WHAT YOU NEED TO DO.
Please restate the data word for word, in full.

--- START ---

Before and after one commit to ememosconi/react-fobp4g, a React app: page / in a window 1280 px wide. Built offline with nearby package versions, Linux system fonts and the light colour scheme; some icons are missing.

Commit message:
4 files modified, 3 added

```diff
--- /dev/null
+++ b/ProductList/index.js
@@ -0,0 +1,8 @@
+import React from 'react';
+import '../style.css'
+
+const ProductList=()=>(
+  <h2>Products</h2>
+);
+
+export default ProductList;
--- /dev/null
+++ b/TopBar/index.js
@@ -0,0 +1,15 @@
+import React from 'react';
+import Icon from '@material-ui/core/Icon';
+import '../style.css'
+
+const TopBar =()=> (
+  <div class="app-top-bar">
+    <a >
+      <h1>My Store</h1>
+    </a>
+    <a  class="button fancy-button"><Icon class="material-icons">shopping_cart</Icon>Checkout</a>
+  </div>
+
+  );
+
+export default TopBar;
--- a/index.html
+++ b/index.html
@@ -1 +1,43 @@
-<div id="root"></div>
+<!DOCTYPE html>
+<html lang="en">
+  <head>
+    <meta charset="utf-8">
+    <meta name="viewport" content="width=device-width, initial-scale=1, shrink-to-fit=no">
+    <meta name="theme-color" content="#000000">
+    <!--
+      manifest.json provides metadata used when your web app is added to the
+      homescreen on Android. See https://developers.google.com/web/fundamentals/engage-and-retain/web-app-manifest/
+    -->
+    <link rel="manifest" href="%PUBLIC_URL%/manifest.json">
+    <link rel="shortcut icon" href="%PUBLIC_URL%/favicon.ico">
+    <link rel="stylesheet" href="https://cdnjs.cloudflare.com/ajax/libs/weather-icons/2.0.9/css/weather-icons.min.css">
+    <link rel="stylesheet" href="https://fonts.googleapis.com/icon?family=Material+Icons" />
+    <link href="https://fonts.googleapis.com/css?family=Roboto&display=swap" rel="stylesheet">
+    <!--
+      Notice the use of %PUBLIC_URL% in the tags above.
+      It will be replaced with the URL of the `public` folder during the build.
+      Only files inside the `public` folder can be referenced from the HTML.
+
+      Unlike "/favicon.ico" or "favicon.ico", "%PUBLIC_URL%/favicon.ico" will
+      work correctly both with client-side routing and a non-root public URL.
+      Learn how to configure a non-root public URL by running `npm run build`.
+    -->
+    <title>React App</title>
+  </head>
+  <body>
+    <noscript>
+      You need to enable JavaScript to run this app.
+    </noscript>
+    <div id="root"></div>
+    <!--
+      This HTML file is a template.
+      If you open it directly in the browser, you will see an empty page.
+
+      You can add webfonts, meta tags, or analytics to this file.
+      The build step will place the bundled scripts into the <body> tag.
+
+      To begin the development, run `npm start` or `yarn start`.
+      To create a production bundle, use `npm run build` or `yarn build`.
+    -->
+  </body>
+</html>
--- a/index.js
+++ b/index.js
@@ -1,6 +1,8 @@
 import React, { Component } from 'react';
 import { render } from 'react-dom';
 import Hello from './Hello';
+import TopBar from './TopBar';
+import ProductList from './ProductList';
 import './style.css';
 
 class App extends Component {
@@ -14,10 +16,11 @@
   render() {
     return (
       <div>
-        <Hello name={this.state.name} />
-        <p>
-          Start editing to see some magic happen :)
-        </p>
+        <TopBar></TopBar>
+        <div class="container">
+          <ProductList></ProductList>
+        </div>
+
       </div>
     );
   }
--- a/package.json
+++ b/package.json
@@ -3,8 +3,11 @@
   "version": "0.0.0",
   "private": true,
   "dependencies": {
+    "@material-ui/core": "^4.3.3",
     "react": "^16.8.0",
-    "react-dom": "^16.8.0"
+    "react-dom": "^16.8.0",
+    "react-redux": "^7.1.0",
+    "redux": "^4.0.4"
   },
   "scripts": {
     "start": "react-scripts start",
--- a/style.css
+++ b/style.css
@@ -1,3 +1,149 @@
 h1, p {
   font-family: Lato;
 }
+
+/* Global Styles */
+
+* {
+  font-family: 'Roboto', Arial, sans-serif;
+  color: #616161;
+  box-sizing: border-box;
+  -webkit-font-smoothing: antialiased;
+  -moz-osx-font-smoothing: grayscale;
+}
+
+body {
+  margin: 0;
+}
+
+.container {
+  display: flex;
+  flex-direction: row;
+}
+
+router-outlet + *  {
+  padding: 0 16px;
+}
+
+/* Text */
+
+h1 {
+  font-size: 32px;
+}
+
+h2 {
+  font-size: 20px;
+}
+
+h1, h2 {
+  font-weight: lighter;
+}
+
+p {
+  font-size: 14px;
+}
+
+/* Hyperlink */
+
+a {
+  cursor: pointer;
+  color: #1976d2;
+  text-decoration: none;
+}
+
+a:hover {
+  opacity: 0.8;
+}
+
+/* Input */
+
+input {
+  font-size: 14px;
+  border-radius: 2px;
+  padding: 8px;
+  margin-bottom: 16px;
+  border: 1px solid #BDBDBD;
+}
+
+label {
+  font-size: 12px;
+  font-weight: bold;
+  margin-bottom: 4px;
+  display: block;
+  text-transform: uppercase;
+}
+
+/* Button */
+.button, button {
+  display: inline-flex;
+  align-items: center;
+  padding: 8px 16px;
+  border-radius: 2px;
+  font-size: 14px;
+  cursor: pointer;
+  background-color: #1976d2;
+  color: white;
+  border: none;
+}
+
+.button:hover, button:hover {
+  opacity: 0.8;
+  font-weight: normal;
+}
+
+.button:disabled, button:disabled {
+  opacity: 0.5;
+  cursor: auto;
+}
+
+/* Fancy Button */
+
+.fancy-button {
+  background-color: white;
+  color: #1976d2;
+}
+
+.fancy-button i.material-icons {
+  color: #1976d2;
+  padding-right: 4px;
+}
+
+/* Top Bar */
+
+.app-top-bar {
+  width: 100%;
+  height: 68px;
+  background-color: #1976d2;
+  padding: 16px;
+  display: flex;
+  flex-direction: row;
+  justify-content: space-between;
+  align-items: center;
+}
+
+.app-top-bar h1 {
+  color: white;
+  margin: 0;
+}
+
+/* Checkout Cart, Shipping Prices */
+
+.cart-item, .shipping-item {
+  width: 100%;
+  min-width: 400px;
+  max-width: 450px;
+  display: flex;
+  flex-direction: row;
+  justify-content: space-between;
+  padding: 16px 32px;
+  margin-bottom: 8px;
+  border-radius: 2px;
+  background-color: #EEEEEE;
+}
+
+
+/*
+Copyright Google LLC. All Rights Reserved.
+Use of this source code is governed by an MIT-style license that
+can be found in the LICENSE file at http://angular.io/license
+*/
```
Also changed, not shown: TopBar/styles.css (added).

--- END ---

ANSWER SECTION.
Before and after one commit to ememosconi/react-fobp4g, a React app: page / in a window 1280 px wide. Built offline with nearby package versions, Linux system fonts and the light colour scheme; some icons are missing.

Commit message:
4 files modified, 3 added

```diff
--- /dev/null
+++ b/ProductList/index.js
@@ -0,0 +1,8 @@
+import React from 'react';
+import '../style.css'
+
+const ProductList=()=>(
+  <h2>Products</h2>
+);
+
+export default ProductList;
--- /dev/null
+++ b/TopBar/index.js
@@ -0,0 +1,15 @@
+import React from 'react';
+import Icon from '@material-ui/core/Icon';
+import '../style.css'
+
+const TopBar =()=> (
+  <div class="app-top-bar">
+    <a >
+      <h1>My Store</h1>
+    </a>
+    <a  class="button fancy-button"><Icon class="material-icons">shopping_cart</Icon>Checkout</a>
+  </div>
+
+  );
+
+export default TopBar;
--- a/index.html
+++ b/index.html
@@ -1 +1,43 @@
-<div id="root"></div>
+<!DOCTYPE html>
+<html lang="en">
+  <head>
+    <meta charset="utf-8">
+    <meta name="viewport" content="width=device-width, initial-scale=1, shrink-to-fit=no">
+    <meta name="theme-color" content="#000000">
+    <!--
+      manifest.json provides metadata used when your web app is added to the
+      homescreen on Android. See https://developers.google.com/web/fundamentals/engage-and-retain/web-app-manifest/
+    -->
+    <link rel="manifest" href="%PUBLIC_URL%/manifest.json">
+    <link rel="shortcut icon" href="%PUBLIC_URL%/favicon.ico">
+    <link rel="stylesheet" href="https://cdnjs.cloudflare.com/ajax/libs/weather-icons/2.0.9/css/weather-icons.min.css">
+    <link rel="stylesheet" href="https://fonts.googleapis.com/icon?family=Material+Icons" />
+    <link href="https://fonts.googleapis.com/css?family=Roboto&display=swap" rel="stylesheet">
+    <!--
+      Notice the use of %PUBLIC_URL% in the tags above.
+      It will be replaced with the URL of the `public` folder during the build.
+      Only files inside the `public` folder can be referenced from the HTML.
+
+      Unlike "/favicon.ico" or "favicon.ico", "%PUBLIC_URL%/favicon.ico" will
+      work correctly both with client-side routing and a non-root public URL.
+      Learn how to configure a non-root public URL by running `npm run build`.
+    -->
+    <title>React App</title>
+  </head>
+  <body>
+    <noscript>
+      You need to enable JavaScript to run this app.
+    </noscript>
+    <div id="root"></div>
+    <!--
+      This HTML file is a template.
+      If you open it directly in the browser, you will see an empty page.
+
+      You can add webfonts, meta tags, or analytics to this file.
+      The build step will place the bundled scripts into the <body> tag.
+
+      To begin the development, run `npm start` or `yarn start`.
+      To create a production bundle, use `npm run build` or `yarn build`.
+    -->
+  </body>
+</html>
--- a/index.js
+++ b/index.js
@@ -1,6 +1,8 @@
 import React, { Component } from 'react';
 import { render } from 'react-dom';
 import Hello from './Hello';
+import TopBar from './TopBar';
+import ProductList from './ProductList';
 import './style.css';
 
 class App extends Component {
@@ -14,10 +16,11 @@
   render() {
     return (
       <div>
-        <Hello name={this.state.name} />
-        <p>
-          Start editing to see some magic happen :)
-        </p>
+        <TopBar></TopBar>
+        <div class="container">
+          <ProductList></ProductList>
+        </div>
+
       </div>
     );
   }
--- a/package.json
+++ b/package.json
@@ -3,8 +3,11 @@
   "version": "0.0.0",
   "private": true,
   "dependencies": {
+    "@material-ui/core": "^4.3.3",
     "react": "^16.8.0",
-    "react-dom": "^16.8.0"
+    "react-dom": "^16.8.0",
+    "react-redux": "^7.1.0",
+    "redux": "^4.0.4"
   },
   "scripts": {
     "start": "react-scripts start",
--- a/style.css
+++ b/style.css
@@ -1,3 +1,149 @@
 h1, p {
   font-family: Lato;
 }
+
+/* Global Styles */
+
+* {
+  font-family: 'Roboto', Arial, sans-serif;
+  color: #616161;
+  box-sizing: border-box;
+  -webkit-font-smoothing: antialiased;
+  -moz-osx-font-smoothing: grayscale;
+}
+
+body {
+  margin: 0;
+}
+
+.container {
+  display: flex;
+  flex-direction: row;
+}
+
+router-outlet + *  {
+  padding: 0 16px;
+}
+
+/* Text */
+
+h1 {
+  font-size: 32px;
+}
+
+h2 {
+  font-size: 20px;
+}
+
+h1, h2 {
+  font-weight: lighter;
+}
+
+p {
+  font-size: 14px;
+}
+
+/* Hyperlink */
+
+a {
+  cursor: pointer;
+  color: #1976d2;
+  text-decoration: none;
+}
+
+a:hover {
+  opacity: 0.8;
+}
+
+/* Input */
+
+input {
+  font-size: 14px;
+  border-radius: 2px;
+  padding: 8px;
+  margin-bottom: 16px;
+  border: 1px solid #BDBDBD;
+}
+
+label {
+  font-size: 12px;
+  font-weight: bold;
+  margin-bottom: 4px;
+  display: block;
+  text-transform: uppercase;
+}
+
+/* Button */
+.button, button {
+  display: inline-flex;
+  align-items: center;
+  padding: 8px 16px;
+  border-radius: 2px;
+  font-size: 14px;
+  cursor: pointer;
+  background-color: #1976d2;
+  color: white;
+  border: none;
+}
+
+.button:hover, button:hover {
+  opacity: 0.8;
+  font-weight: normal;
+}
+
+.button:disabled, button:disabled {
+  opacity: 0.5;
+  cursor: auto;
+}
+
+/* Fancy Button */
+
+.fancy-button {
+  background-color: white;
+  color: #1976d2;
+}
+
+.fancy-button i.material-icons {
+  color: #1976d2;
+  padding-right: 4px;
+}
+
+/* Top Bar */
+
+.app-top-bar {
+  width: 100%;
+  height: 68px;
+  background-color: #1976d2;
+  padding: 16px;
+  display: flex;
+  flex-direction: row;
+  justify-content: space-between;
+  align-items: center;
+}
+
+.app-top-bar h1 {
+  color: white;
+  margin: 0;
+}
+
+/* Checkout Cart, Shipping Prices */
+
+.cart-item, .shipping-item {
+  width: 100%;
+  min-width: 400px;
+  max-width: 450px;
+  display: flex;
+  flex-direction: row;
+  justify-content: space-between;
+  padding: 16px 32px;
+  margin-bottom: 8px;
+  border-radius: 2px;
+  background-color: #EEEEEE;
+}
+
+
+/*
+Copyright Google LLC. All Rights Reserved.
+Use of this source code is governed by an MIT-style license that
+can be found in the LICENSE file at http://angular.io/license
+*/
```
Also changed, not shown: TopBar/styles.css (added).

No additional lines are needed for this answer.